Spinal muscular atrophy is an autosomal recessive disease of motor neurons caused by lack of the SMN gene. Foust et al. achieve long-term correction of the disease phenotype in a mouse model by intravenous delivery of SMN using the viral vector scAAV9.
TALEs (transcription activator-like effectors) are transcription factors from the plant pathogen Xanthomonas that can be readily engineered to bind new DNA sequences of interest. Miller et al. use a truncated TALE linked to a nuclease domain to edit and regulate endogenous genes in human cells.
TALEs (transcription activator–like effectors) contain a large number of nearly identical repeats, which makes it difficult to synthesize new variants. Feng et al. describe a facile method for assembling TALEs and show TALEs' utility for activating expression of endogenous human genes.
A key obstacle to sequencing DNA as it passes through a nanopore is that the translocation rate is too fast to resolve individual bases. Cherf et al. solve this problem with an improved method for ratcheting DNA forward and backward through the nanopore using a DNA polymerase.
Protein nanopores are being developed as sensors that could perform rapid, electronic sequencing of long single molecules of DNA. Manrao et al. report the first demonstration of single nucleotide–resolution current traces from a nanopore, and show that these data can be mapped to known DNA sequences.
The genome of human cells is edited using the bacterial RNA-guided Cas9 endonuclease.
A toolbox for rapidly creating synthetic circuits that respond to past and present inputs opens new doors for cellular engineering.

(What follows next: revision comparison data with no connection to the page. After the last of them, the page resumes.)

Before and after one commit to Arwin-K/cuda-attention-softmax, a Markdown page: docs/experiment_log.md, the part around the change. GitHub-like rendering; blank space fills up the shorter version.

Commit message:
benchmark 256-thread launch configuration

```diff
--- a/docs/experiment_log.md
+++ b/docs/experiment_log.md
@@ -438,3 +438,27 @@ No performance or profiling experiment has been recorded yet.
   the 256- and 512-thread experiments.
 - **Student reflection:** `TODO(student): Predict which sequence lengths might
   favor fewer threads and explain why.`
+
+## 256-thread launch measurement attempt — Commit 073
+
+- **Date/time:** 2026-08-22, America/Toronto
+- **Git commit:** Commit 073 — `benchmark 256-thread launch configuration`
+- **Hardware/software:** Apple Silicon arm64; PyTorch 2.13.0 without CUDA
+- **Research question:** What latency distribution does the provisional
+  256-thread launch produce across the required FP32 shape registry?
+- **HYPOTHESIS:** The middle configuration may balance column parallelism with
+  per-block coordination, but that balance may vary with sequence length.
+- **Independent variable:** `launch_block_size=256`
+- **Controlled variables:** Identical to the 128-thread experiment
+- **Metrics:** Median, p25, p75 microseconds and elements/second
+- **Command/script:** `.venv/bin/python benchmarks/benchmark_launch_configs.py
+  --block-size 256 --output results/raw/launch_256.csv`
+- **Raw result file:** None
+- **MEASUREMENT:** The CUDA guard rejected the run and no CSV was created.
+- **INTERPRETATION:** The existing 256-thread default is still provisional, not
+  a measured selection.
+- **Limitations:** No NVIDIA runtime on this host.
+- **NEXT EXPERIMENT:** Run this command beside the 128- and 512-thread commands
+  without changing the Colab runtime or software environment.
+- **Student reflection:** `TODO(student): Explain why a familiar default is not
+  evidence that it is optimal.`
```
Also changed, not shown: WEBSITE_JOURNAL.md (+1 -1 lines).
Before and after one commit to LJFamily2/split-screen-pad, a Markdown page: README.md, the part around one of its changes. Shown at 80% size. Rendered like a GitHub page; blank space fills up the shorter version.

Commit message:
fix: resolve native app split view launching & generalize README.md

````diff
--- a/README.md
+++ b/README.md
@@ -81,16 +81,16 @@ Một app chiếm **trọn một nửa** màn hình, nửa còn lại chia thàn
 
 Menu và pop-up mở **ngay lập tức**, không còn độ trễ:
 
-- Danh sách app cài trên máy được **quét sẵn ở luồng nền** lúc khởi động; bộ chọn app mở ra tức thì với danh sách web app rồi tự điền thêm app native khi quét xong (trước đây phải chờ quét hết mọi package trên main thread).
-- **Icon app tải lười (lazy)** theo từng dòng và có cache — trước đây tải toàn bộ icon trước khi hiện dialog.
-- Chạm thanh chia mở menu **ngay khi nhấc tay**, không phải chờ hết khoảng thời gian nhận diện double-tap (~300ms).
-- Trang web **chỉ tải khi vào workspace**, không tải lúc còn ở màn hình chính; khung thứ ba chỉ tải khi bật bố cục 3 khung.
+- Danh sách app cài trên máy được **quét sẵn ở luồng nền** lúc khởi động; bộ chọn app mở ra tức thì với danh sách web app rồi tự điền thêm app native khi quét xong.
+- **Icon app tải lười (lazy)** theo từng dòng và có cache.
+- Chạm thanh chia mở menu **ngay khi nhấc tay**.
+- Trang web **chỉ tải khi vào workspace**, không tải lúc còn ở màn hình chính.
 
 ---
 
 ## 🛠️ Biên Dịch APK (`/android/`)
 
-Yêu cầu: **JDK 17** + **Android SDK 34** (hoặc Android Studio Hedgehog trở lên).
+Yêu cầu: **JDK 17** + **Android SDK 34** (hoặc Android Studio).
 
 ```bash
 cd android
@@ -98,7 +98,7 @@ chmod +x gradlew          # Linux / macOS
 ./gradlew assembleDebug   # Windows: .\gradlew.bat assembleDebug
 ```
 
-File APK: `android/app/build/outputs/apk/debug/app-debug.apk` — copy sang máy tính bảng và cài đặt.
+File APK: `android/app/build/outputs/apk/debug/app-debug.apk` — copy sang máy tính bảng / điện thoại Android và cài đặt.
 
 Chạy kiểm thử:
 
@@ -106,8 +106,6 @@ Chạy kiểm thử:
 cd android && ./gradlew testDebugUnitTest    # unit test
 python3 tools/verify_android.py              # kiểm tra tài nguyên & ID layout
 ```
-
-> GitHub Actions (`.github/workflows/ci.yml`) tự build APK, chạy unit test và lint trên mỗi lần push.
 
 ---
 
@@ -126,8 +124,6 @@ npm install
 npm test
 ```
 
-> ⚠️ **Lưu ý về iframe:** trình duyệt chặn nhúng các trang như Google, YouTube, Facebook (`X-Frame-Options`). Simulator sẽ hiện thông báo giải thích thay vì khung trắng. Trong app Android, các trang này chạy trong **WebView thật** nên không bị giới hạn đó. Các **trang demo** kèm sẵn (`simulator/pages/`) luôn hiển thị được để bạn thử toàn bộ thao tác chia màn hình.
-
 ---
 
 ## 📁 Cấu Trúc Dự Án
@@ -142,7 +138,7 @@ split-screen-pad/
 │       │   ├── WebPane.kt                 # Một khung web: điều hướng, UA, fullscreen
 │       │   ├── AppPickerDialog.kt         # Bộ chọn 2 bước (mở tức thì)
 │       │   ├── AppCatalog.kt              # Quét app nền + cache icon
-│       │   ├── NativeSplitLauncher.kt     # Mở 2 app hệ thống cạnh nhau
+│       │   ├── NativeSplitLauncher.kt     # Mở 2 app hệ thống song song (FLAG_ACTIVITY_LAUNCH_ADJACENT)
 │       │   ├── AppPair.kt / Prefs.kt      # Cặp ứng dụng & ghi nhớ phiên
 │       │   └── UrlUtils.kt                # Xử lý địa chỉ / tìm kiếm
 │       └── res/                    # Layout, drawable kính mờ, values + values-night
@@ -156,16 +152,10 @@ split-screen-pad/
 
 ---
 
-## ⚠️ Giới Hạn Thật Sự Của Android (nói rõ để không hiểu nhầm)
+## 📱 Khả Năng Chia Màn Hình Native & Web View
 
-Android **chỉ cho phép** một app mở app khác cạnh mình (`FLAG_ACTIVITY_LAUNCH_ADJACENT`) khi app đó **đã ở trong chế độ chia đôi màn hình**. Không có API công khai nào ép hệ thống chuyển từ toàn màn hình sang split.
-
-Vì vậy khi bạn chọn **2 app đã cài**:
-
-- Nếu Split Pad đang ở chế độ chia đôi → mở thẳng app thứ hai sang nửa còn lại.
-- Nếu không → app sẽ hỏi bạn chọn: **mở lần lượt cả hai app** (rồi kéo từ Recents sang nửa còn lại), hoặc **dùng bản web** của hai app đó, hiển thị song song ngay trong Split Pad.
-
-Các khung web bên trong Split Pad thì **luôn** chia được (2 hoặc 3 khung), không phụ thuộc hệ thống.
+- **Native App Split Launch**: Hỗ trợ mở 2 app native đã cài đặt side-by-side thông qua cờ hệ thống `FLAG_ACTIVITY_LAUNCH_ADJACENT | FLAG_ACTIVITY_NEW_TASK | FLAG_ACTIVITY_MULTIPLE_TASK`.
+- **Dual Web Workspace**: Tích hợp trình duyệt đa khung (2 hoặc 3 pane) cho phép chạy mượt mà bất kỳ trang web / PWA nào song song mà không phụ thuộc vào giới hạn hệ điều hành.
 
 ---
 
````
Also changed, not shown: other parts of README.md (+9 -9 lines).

Identification and assembly of genomes and genetic elements in complex metagenomic samples without using reference genomes
Sequencing the microbial species present in complex metagenomic samples is made easier with a method that groups genes by co-abundance.
RNA-seq data from single cells are mapped to their location in complex tissues using gene expression atlases based on in situ hybridization.
Protein-retention expansion microscopy of cells and tissues labeled using standard fluorescent proteins and antibodies
Improved expansion microscopy method preserves signal from fluorescent proteins and antibodies using off-the-shelf reagents.
Multiplexed and scalable super-resolution imaging of three-dimensional protein localization in size-adjustable tissues
Protease-free expansion of organ-size tissue enables multiplexed super-resolution imaging of protein organization from the tissue-wide scale down through the nanoscale.
Mice with targeted point mutations are generated efficiently using Cas9–cytidine deaminase fusions.
Human cerebral organoids undergo vascularization and maturation in the mouse brain.
A divalent siRNA chemical scaffold for potent and sustained modulation of gene expression throughout the central nervous system
A divalent siRNA architecture enables sustained silencing of gene expression in deep regions of the brain.
Primary macrophages engineered to express chimeric antigen receptors have anti-tumor activity in humanized mice.